**Activity:** Every line below that includes the word "backbone" needs to be copied.
[Opening Data excerpts section]
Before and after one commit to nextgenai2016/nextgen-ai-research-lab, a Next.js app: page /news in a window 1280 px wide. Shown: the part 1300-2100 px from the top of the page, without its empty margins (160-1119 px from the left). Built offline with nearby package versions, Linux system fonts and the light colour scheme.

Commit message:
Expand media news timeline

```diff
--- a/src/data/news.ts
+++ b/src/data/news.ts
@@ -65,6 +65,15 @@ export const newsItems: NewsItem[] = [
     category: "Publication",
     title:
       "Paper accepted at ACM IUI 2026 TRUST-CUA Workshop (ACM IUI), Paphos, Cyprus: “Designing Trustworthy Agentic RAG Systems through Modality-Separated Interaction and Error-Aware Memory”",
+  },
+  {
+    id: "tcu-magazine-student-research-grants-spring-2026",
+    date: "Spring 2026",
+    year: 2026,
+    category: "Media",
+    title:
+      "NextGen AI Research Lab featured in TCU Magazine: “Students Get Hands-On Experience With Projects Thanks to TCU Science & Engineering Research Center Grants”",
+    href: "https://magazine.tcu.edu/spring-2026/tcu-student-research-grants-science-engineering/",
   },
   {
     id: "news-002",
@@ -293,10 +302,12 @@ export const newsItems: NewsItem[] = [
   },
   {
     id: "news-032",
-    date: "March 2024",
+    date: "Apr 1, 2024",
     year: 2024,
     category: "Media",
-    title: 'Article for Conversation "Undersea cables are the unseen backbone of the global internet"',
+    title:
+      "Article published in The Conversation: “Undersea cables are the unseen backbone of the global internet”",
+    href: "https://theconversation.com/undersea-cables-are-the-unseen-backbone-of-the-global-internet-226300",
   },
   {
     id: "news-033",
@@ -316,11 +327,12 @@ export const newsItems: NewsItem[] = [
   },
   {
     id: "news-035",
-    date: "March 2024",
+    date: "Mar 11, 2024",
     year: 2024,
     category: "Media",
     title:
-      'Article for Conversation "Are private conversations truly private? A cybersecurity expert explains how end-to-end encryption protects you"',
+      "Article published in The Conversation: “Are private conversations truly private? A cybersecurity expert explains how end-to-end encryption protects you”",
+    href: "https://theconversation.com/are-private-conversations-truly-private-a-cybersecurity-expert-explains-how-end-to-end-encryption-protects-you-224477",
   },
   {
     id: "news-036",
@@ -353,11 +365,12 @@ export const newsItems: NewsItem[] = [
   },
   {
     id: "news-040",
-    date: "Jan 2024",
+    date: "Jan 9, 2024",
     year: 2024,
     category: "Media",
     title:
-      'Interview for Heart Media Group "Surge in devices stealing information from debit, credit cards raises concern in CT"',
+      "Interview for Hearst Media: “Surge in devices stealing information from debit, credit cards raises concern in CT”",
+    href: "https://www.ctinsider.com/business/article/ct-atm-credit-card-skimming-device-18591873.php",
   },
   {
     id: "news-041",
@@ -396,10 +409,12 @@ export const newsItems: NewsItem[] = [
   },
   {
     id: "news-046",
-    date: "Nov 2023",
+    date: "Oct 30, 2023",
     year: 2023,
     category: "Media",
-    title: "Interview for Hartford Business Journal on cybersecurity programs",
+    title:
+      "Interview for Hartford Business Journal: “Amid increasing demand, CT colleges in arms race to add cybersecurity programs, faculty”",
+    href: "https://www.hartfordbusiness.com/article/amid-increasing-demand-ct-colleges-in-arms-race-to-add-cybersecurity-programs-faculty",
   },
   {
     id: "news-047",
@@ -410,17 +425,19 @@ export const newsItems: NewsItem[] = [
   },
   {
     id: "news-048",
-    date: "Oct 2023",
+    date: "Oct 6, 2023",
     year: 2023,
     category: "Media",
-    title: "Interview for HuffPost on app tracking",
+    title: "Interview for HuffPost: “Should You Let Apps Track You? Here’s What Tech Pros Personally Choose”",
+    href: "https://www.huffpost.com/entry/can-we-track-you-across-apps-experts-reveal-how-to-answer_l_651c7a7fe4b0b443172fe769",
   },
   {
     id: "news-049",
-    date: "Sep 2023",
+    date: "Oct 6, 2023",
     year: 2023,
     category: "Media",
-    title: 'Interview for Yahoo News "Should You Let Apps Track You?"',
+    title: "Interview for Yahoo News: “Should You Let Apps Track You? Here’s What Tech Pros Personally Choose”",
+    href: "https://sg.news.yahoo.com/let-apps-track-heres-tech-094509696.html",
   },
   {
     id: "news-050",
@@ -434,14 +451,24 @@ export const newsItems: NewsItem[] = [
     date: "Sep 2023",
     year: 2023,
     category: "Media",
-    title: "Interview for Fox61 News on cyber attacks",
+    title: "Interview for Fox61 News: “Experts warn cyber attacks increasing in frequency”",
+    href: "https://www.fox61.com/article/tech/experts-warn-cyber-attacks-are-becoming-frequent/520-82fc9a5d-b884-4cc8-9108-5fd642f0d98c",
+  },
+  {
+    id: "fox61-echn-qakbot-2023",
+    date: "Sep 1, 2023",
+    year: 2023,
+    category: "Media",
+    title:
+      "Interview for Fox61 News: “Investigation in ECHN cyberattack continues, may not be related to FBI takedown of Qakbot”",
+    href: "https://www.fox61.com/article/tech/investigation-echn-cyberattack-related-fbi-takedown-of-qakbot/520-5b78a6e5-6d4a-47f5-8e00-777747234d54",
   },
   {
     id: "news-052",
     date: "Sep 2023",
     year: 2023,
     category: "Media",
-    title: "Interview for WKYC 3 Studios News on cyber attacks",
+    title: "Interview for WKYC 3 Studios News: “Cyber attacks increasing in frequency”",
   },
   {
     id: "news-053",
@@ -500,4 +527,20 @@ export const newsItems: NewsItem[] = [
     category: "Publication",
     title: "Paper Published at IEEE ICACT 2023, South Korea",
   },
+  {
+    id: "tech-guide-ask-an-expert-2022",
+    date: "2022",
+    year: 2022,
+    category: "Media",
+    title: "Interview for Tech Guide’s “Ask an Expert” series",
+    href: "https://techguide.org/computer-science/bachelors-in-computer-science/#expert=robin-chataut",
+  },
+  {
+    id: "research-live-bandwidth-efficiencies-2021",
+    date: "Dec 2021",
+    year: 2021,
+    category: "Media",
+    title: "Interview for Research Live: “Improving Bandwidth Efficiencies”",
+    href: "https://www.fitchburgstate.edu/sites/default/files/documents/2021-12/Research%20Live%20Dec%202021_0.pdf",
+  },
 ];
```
[Closing Data excerpts section]
[Opening Data excerpts section]
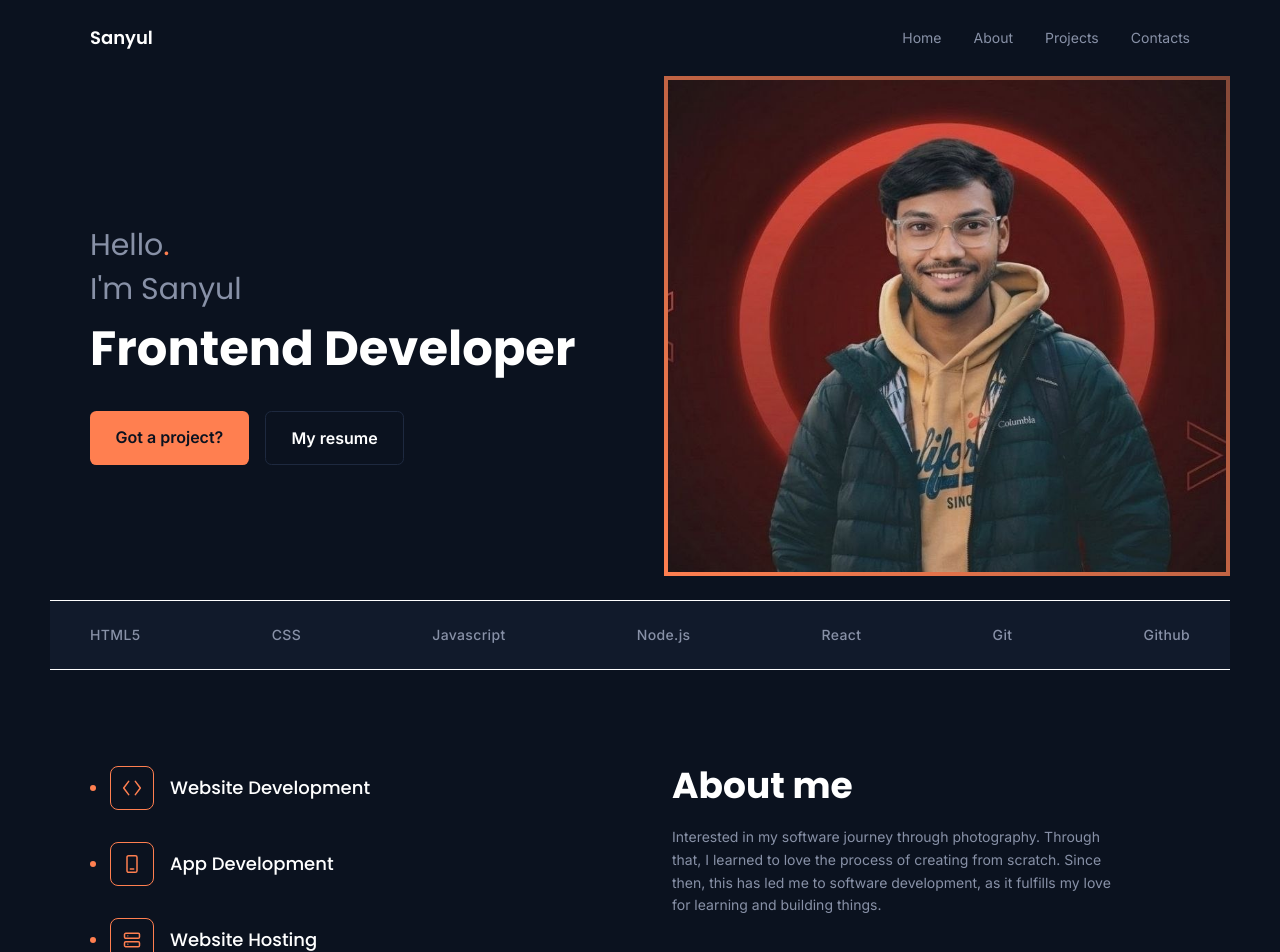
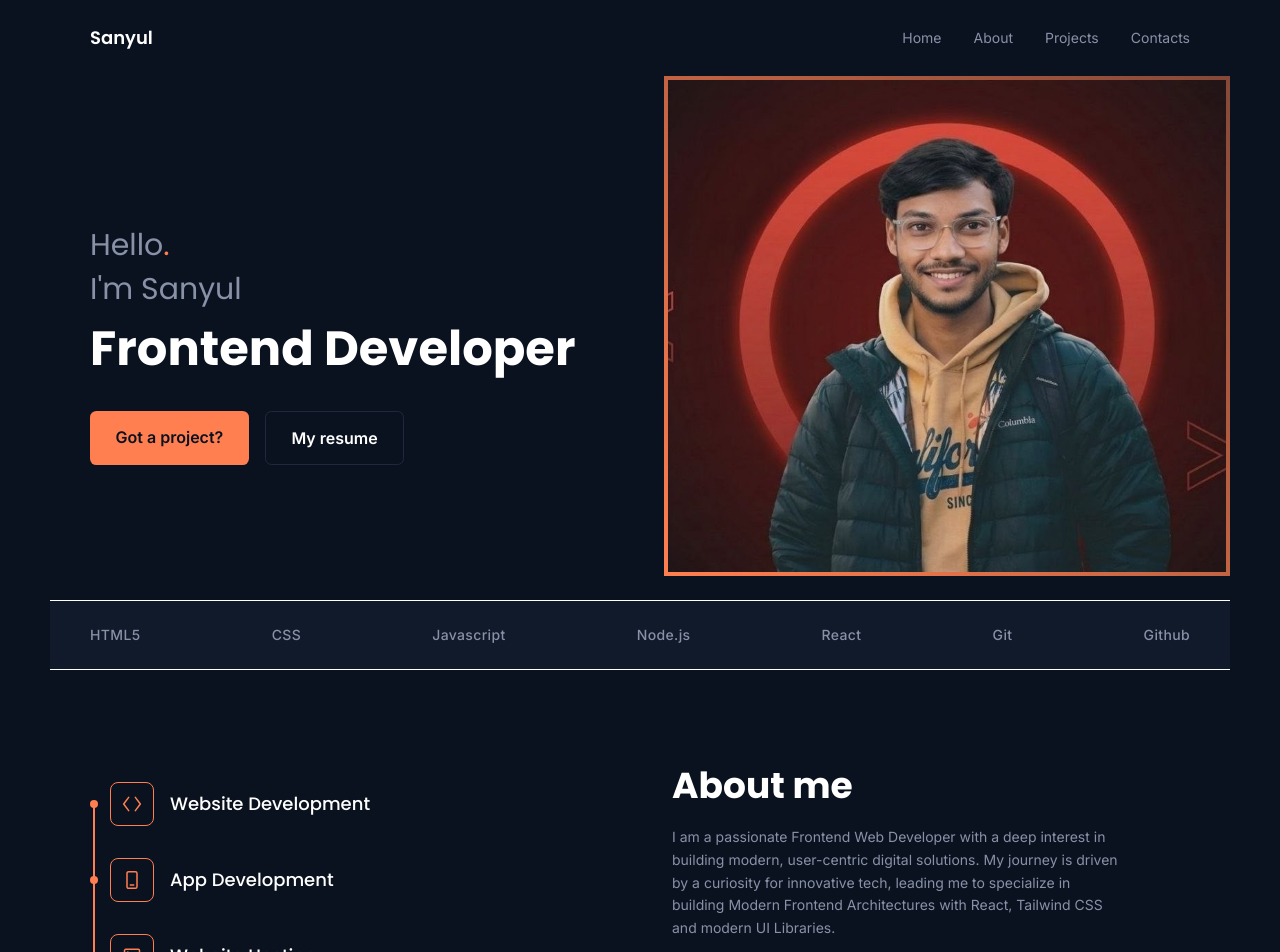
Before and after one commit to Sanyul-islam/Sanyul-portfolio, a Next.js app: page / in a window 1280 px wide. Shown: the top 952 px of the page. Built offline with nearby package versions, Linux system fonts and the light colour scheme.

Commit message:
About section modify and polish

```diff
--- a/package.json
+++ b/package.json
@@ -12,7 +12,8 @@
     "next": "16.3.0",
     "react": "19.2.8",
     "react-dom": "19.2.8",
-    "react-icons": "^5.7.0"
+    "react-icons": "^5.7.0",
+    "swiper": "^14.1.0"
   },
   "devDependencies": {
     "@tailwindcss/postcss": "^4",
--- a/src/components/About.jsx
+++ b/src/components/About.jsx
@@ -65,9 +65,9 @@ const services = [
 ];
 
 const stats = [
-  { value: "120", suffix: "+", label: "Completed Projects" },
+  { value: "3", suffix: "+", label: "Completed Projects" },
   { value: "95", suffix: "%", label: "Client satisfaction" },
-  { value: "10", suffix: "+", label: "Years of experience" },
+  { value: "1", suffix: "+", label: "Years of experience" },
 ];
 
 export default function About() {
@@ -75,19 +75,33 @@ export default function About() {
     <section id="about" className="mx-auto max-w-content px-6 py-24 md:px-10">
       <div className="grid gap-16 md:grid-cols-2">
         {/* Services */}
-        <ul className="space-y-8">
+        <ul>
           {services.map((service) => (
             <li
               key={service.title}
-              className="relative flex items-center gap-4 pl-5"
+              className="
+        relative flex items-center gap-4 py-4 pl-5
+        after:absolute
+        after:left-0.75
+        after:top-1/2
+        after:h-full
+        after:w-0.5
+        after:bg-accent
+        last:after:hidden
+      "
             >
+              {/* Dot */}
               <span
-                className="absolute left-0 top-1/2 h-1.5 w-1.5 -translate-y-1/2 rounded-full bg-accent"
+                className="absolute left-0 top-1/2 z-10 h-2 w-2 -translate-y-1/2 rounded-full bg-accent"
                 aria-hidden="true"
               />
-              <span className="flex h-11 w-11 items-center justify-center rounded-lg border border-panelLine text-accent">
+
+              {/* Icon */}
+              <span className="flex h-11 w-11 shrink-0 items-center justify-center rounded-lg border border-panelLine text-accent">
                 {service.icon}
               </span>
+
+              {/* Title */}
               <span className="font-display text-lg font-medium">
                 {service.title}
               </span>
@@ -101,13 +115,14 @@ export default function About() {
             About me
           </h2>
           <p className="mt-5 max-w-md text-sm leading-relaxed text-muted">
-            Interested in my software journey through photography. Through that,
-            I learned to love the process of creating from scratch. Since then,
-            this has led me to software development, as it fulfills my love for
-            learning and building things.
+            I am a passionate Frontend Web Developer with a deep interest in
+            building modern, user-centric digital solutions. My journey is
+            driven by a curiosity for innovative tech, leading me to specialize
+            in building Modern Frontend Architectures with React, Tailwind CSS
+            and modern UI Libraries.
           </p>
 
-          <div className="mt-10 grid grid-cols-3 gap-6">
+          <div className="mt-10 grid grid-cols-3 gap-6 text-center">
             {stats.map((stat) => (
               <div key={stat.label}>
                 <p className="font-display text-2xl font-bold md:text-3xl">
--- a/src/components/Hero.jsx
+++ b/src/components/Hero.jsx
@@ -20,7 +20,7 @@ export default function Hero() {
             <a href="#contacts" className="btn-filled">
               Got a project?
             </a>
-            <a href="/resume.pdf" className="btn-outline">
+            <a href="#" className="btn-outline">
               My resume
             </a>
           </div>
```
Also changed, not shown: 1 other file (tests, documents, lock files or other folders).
[Closing Data excerpts section]
[Opening Data excerpts section]
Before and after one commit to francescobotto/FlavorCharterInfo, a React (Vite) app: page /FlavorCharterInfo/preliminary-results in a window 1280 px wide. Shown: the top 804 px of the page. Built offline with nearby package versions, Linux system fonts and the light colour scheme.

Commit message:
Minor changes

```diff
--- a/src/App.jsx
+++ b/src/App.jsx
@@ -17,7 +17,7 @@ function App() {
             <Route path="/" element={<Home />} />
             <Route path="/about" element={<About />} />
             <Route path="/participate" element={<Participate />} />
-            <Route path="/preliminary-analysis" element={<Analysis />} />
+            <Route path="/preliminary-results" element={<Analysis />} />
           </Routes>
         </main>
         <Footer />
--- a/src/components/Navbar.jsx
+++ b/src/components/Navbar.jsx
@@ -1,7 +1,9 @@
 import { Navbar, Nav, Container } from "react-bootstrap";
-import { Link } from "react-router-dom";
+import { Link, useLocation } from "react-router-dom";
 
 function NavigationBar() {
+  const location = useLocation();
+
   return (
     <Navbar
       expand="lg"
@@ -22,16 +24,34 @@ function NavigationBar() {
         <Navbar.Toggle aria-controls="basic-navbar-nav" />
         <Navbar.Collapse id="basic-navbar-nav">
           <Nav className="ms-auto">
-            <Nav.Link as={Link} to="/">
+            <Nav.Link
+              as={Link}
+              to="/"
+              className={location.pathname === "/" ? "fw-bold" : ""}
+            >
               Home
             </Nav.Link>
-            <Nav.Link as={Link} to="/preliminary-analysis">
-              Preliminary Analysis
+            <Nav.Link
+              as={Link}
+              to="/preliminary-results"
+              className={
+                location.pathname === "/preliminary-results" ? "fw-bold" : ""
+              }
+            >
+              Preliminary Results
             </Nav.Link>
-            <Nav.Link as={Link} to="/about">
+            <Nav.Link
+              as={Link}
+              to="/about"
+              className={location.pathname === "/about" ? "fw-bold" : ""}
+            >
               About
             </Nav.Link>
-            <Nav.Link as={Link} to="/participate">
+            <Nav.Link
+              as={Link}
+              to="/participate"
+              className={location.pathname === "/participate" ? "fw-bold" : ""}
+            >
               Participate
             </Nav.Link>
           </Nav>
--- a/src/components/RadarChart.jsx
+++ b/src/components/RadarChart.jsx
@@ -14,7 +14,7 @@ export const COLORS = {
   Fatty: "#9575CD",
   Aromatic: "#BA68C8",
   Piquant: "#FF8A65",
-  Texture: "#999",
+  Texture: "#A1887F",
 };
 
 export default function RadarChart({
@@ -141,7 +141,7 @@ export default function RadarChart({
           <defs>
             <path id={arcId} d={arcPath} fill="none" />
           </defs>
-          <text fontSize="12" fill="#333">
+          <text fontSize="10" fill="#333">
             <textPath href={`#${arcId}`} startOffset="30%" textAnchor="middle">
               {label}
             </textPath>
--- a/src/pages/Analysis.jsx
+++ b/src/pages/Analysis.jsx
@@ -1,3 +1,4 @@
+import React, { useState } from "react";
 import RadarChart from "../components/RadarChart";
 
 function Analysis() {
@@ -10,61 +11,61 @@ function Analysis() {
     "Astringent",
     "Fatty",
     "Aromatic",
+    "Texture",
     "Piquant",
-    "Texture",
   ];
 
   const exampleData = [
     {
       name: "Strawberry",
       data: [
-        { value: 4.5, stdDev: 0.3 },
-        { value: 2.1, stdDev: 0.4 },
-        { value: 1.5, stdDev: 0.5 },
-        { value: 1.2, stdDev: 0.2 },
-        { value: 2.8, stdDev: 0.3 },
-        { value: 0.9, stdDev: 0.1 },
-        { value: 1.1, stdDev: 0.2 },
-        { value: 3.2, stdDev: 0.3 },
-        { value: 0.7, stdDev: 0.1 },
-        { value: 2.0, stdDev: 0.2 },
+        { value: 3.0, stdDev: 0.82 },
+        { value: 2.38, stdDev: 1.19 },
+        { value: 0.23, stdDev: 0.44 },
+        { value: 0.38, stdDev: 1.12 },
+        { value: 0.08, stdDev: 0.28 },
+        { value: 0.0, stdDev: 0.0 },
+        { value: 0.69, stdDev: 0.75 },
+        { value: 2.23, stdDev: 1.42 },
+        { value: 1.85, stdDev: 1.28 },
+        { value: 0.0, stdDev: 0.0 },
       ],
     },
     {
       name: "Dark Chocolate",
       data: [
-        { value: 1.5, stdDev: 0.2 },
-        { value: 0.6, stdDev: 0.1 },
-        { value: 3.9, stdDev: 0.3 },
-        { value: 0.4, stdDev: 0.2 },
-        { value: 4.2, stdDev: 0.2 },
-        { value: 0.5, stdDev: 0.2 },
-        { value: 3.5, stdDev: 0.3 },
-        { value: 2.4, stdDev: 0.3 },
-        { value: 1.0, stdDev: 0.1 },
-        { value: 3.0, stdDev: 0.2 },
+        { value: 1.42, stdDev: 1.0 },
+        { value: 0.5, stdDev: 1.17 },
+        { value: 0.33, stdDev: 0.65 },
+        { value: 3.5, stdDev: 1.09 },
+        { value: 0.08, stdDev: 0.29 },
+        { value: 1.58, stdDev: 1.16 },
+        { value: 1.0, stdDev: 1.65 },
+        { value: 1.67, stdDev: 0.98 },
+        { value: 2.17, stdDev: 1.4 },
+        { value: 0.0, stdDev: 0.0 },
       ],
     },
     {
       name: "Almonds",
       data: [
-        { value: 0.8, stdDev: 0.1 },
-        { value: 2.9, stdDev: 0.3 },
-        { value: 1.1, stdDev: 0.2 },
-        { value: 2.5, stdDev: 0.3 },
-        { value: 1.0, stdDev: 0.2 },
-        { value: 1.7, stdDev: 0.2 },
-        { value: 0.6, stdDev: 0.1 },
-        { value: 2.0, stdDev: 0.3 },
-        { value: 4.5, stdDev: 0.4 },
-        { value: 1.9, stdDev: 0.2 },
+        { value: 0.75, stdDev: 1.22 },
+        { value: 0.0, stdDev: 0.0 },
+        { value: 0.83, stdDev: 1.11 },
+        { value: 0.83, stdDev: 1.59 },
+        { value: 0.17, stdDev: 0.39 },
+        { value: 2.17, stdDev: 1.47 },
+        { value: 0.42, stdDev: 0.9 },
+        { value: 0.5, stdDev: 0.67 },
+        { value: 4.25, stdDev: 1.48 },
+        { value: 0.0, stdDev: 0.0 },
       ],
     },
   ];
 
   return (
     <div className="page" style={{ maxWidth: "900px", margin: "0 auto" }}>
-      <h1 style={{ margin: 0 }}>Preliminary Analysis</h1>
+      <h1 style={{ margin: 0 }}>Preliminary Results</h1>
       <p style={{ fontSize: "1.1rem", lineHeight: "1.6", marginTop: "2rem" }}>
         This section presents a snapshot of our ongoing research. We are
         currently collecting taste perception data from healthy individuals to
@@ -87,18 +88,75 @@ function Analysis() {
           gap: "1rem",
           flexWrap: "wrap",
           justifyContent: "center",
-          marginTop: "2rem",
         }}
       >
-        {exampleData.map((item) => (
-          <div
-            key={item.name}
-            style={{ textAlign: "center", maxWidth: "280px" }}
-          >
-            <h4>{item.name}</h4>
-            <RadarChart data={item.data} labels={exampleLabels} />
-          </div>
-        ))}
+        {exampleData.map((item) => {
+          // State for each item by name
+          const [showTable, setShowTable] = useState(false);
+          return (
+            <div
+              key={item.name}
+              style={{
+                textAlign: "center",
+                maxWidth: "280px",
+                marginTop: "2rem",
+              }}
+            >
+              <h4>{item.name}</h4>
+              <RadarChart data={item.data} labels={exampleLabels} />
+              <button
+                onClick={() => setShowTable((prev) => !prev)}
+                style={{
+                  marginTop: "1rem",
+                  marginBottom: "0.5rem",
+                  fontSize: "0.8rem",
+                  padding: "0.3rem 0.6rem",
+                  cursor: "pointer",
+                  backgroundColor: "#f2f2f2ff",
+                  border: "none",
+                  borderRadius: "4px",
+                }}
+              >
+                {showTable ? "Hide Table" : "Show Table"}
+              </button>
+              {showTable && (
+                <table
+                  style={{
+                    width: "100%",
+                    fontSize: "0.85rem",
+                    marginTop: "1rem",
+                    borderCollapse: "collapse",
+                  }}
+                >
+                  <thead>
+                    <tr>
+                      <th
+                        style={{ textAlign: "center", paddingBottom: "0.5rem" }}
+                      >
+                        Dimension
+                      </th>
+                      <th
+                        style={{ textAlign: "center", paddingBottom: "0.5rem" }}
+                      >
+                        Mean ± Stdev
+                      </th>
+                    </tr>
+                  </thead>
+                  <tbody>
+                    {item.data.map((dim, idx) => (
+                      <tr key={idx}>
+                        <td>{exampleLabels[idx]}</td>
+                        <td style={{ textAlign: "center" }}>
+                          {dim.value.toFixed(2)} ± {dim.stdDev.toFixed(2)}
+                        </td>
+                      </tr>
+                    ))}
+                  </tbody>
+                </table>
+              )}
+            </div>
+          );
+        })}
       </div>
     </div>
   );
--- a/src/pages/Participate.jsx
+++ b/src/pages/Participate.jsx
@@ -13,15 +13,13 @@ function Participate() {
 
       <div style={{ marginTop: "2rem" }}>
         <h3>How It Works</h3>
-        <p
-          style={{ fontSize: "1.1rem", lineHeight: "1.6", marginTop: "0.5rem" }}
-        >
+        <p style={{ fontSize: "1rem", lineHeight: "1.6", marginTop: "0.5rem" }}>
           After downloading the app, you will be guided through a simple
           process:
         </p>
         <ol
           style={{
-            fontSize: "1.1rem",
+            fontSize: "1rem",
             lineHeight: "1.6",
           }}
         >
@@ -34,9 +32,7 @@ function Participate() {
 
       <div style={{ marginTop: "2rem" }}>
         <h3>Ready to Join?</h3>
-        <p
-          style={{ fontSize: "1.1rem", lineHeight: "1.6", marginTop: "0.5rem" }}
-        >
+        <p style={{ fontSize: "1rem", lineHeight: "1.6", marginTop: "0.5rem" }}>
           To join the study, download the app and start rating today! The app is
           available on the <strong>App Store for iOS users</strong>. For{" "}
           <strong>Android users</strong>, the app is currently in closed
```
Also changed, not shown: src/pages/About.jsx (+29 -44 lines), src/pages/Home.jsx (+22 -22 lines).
[Closing Data excerpts section]
**Answer to the exercise:**
-    title: 'Article for Conversation "Undersea cables are the unseen backbone of the global internet"',
+      "Article published in The Conversation: “Undersea cables are the unseen backbone of the global internet”",
+    href: "https://theconversation.com/undersea-cables-are-the-unseen-backbone-of-the-global-internet-226300",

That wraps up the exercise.